Find the string "ExecEngine" in the entries and copy each line that has it.

## Data excerpts
::::

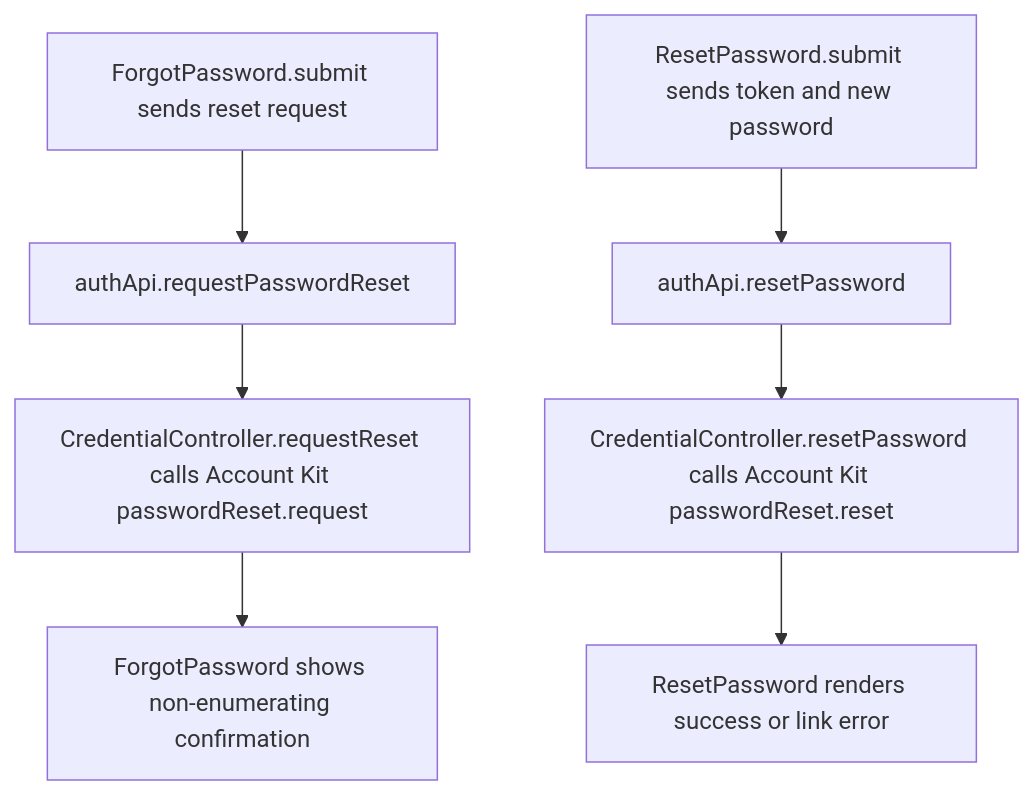
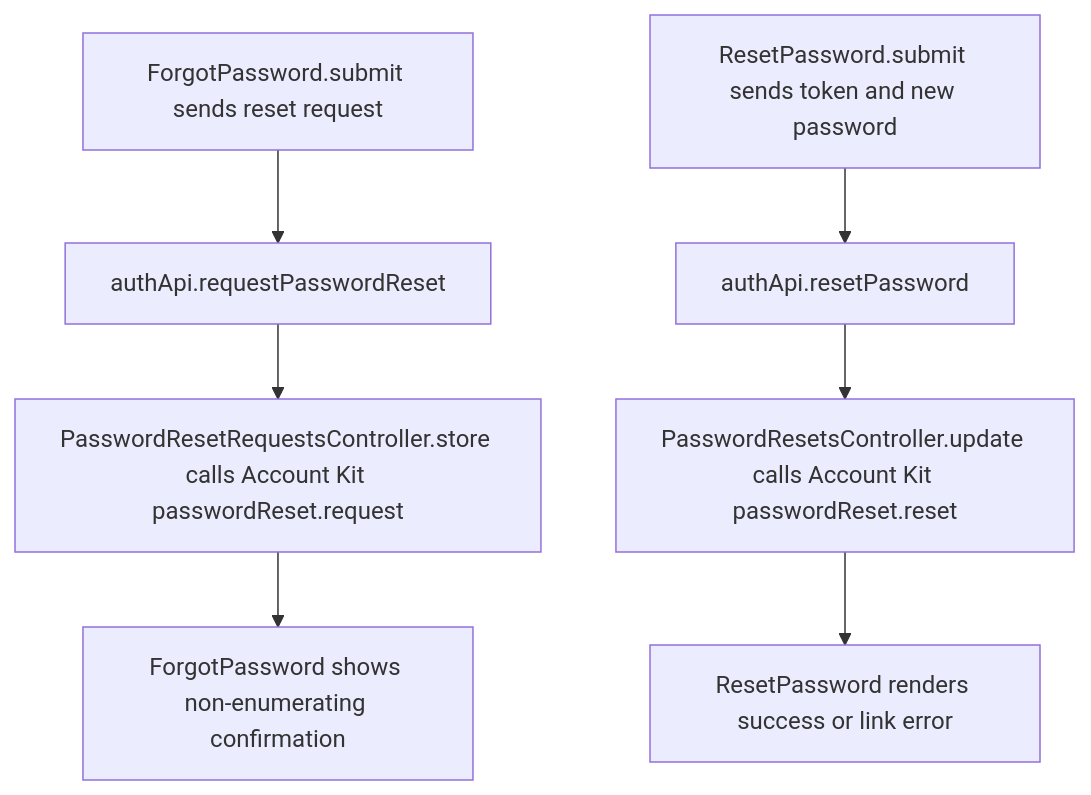
The second of 2 diagrams in user-stories/account/US-ACCOUNT-03-password-reset.md (Kevinjohn/capacitylens), drawn with Mermaid before and after one commit. The commit also changed other lines of this file and 139 other files, not shown here.

````diff
--- a/user-stories/account/US-ACCOUNT-03-password-reset.md
+++ b/user-stories/account/US-ACCOUNT-03-password-reset.md
@@ -40,9 +40,9 @@
 ```mermaid
 flowchart TD
   forgot["ForgotPassword.submit sends reset request"] --> request["authApi.requestPasswordReset"]
-  request --> kitRequest["CredentialController.requestReset calls Account Kit passwordReset.request"]
+  request --> kitRequest["PasswordResetRequestsController.store calls Account Kit passwordReset.request"]
   kitRequest --> neutral["ForgotPassword shows non-enumerating confirmation"]
   link["ResetPassword.submit sends token and new password"] --> reset["authApi.resetPassword"]
-  reset --> kitReset["CredentialController.resetPassword calls Account Kit passwordReset.reset"]
+  reset --> kitReset["PasswordResetsController.update calls Account Kit passwordReset.reset"]
   kitReset --> outcome["ResetPassword renders success or link error"]
 ```
````
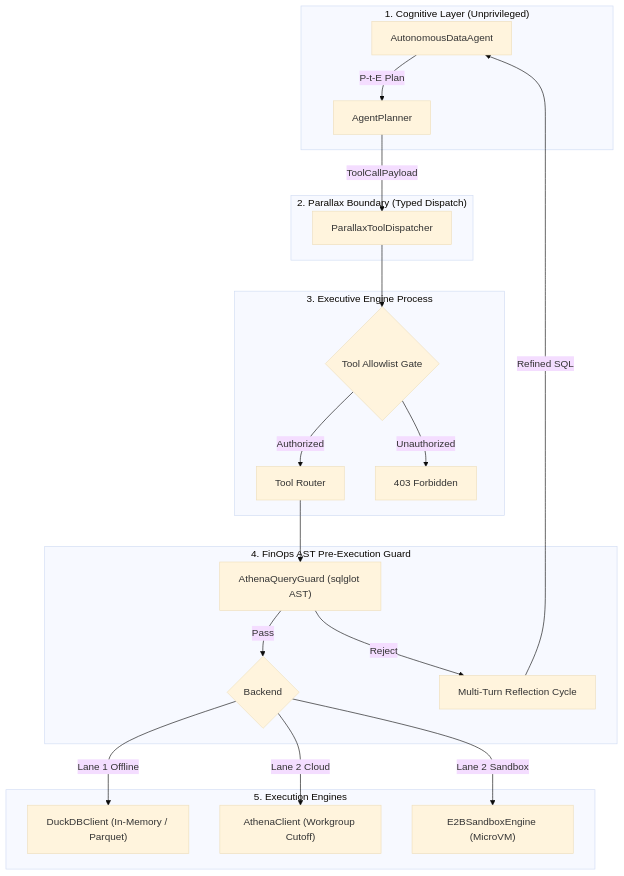
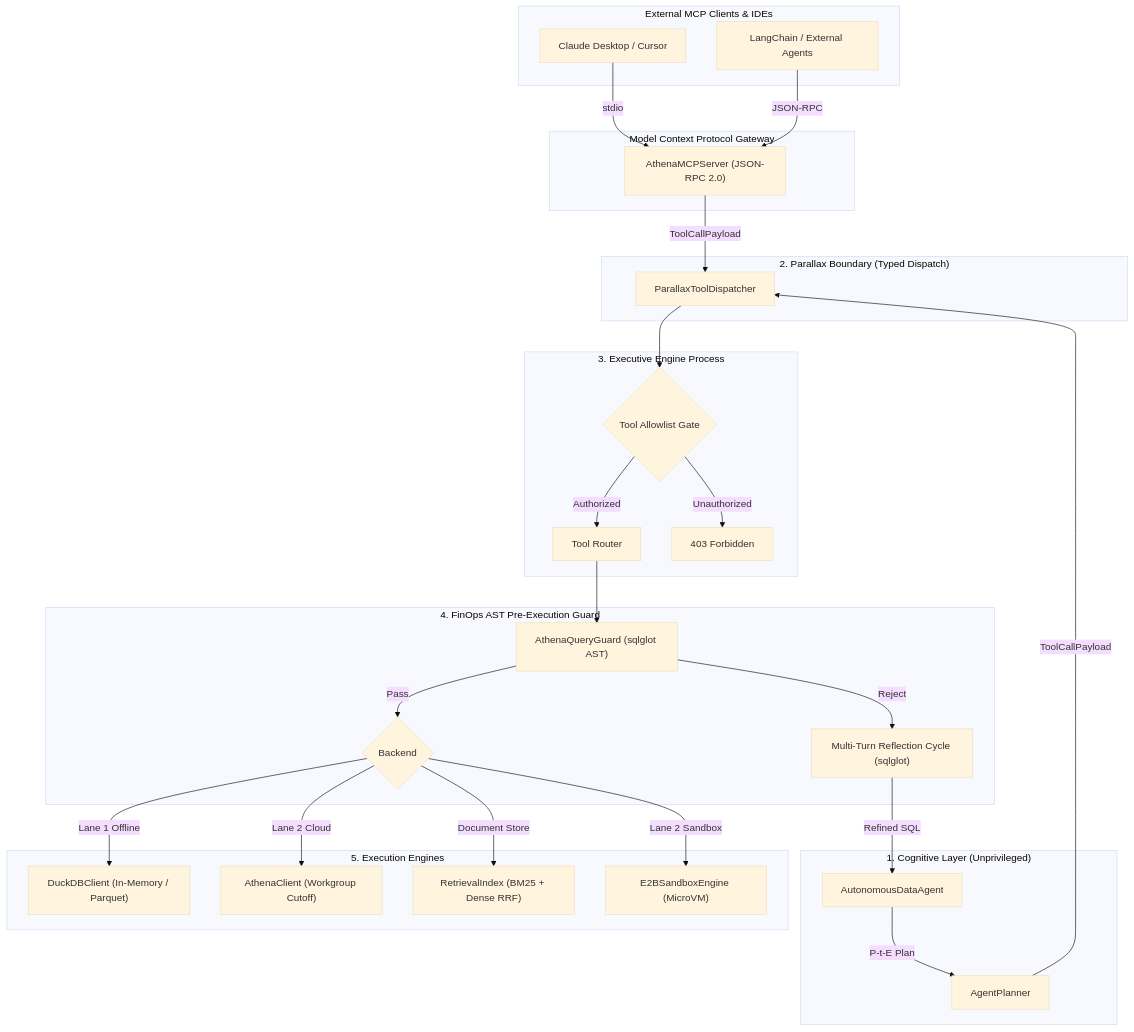
The diagram in README.md (vfcarida/Athena-reasoning-sandbox), drawn with Mermaid (base theme) before and after one commit. The commit also changed other lines of this file and 1 other file, not shown here.

Commit message:
docs: modernize README and architecture overview with MCP, AST rewriting, and 178 tests badge (AUDIT-005)

````diff
--- a/README.md
+++ b/README.md
@@ -27,34 +27,47 @@
 ```mermaid
 graph TB
+    subgraph Clients["External MCP Clients & IDEs"]
+        Claude["Claude Desktop / Cursor"]
+        CustomAgent["LangChain / External Agents"]
+    end
+
+    subgraph MCP["Model Context Protocol Gateway"]
+        MCPServer["AthenaMCPServer (JSON-RPC 2.0)"]
+        Claude -->|stdio| MCPServer
+        CustomAgent -->|JSON-RPC| MCPServer
+    end
+
     subgraph Cognitive["1. Cognitive Layer (Unprivileged)"]
         Agent["AutonomousDataAgent"]
         Planner["AgentPlanner"]
         Agent -->|P-t-E Plan| Planner
     end
 
     subgraph Boundary["2. Parallax Boundary (Typed Dispatch)"]
         Dispatcher["ParallaxToolDispatcher"]
         Planner -->|ToolCallPayload| Dispatcher
+        MCPServer -->|ToolCallPayload| Dispatcher
     end
 
     subgraph Executive["3. Executive Engine Process"]
         Allowlist{"Tool Allowlist Gate"}
         Dispatcher --> Allowlist
         Allowlist -->|Authorized| Router["Tool Router"]
         Allowlist -->|Unauthorized| Reject["403 Forbidden"]
     end
 
     subgraph Governance["4. FinOps AST Pre-Execution Guard"]
         Guard["AthenaQueryGuard (sqlglot AST)"]
         Router --> Guard
         Guard -->|Pass| ExecEngine{"Backend"}
-        Guard -->|Reject| Reflection["Multi-Turn Reflection Cycle"]
+        Guard -->|Reject| Reflection["Multi-Turn Reflection Cycle (sqlglot)"]
         Reflection -->|Refined SQL| Agent
     end
 
     subgraph Backends["5. Execution Engines"]
         ExecEngine -->|Lane 1 Offline| DuckDB["DuckDBClient (In-Memory / Parquet)"]
         ExecEngine -->|Lane 2 Cloud| Athena["AthenaClient (Workgroup Cutoff)"]
+        ExecEngine -->|Document Store| RAG["RetrievalIndex (BM25 + Dense RRF)"]
         ExecEngine -->|Lane 2 Sandbox| E2B["E2BSandboxEngine (MicroVM)"]
     end
 ```
````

::::

## Solved exercise
         Guard -->|Pass| ExecEngine{"Backend"}
         ExecEngine -->|Lane 1 Offline| DuckDB["DuckDBClient (In-Memory / Parquet)"]
         ExecEngine -->|Lane 2 Cloud| Athena["AthenaClient (Workgroup Cutoff)"]
+        ExecEngine -->|Document Store| RAG["RetrievalIndex (BM25 + Dense RRF)"]
         ExecEngine -->|Lane 2 Sandbox| E2B["E2BSandboxEngine (MicroVM)"]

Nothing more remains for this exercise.